Truth About a Prayer: A Saint’s Name, but Not His Words
By RACHEL DONADIO
ROME — Mother Teresa recited the simple prayer of St. Francis every day. Margaret Thatcher cited it upon becoming prime minister of Britain, and Alcoholics Anonymous included it in its “12 steps” book.
But something else is notable about the prayer that begins: “Lord, make me an instrument of thy peace; where there is hatred, let me sow love; where there is injury, pardon; where there is doubt, faith.”
St. Francis of Assisi, who was born in the 12th century, probably had nothing to do with it.
An article published this week in L’Osservatore Romano, the Vatican newspaper, said the prayer in its current form dates only from 1912, when it appeared in a French Catholic periodical.
And it became wildly popular only after it was reprinted in L’Osservatore Romano in 1916 at the behest of Pope Benedict XV, who wanted a prayer for peace in the throes of World War I.
Although news to many, the truth about the prayer had apparently been hiding in plain sight.
“No one among the Franciscans ever thought it really was by St. Francis,” said Giovanni Maria Vian, the editor of L’Osservatore Romano.
Mr. Vian said the point of the article was to show the importance of prayers for peace in times of war.
Although the prayer’s origins “remain mysterious,” Mr. Vian said, the prayer had at some point been printed on the back of cards bearing images of St. Francis, hence the confusion.
Yet the attribution to St. Francis has had some high-profile adherents. In accepting the Nobel Peace Prize in 1979, Mother Teresa said, “I always wonder that 400 to 500 years ago as St. Francis of Assisi composed this prayer, that they had the same difficulties that we have today.”
And after being elected prime minister that same year, Mrs. Thatcher said, “I would just like to remember some words of St. Francis of Assisi,” adding: “‘Where there is discord, may we bring harmony. Where there is error, may we bring truth. Where there is doubt, may we bring faith. And where there is despair, may we bring hope.’”
Would fans of St. Francis be disappointed to know the truth?
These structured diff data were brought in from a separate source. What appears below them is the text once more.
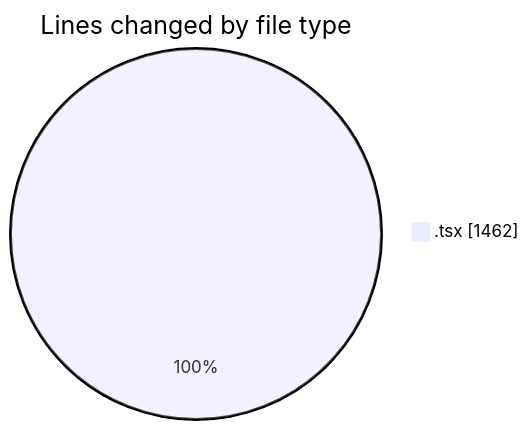
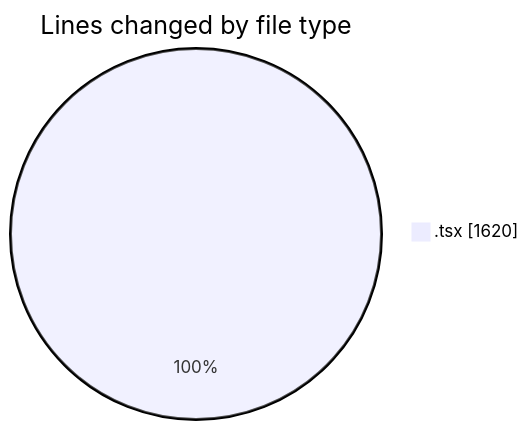
The first of 2 diagrams in 2025-09-30/cda/README.md (momahboobian/code-tracking), drawn with Mermaid before and after one commit. The commit also changed other lines of this file and 1 other file, not shown here.

````diff
--- a/2025-09-30/cda/README.md
+++ b/2025-09-30/cda/README.md
@@ -21,5 +21,5 @@
 ```mermaid
 pie showData
 title Lines changed by file type
-".tsx" : 1462
+".tsx" : 1620
 ```
````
“Catholics are used to this sort of thing, that you have a tradition but you don’t know when it started or its whole history,” said the Rev. Thomas G. Weinandy, a Franciscan and the executive director of the Secretariat for Doctrine at the United States Conference of Catholic Bishops.
He pointed to St. Christopher. “The church says he more than likely did not historically exist,” Father Weinandy said. “But people still pray to him, figuring someone up in heaven is in charge of watching over travelers.”
Apparently it was not St. Francis...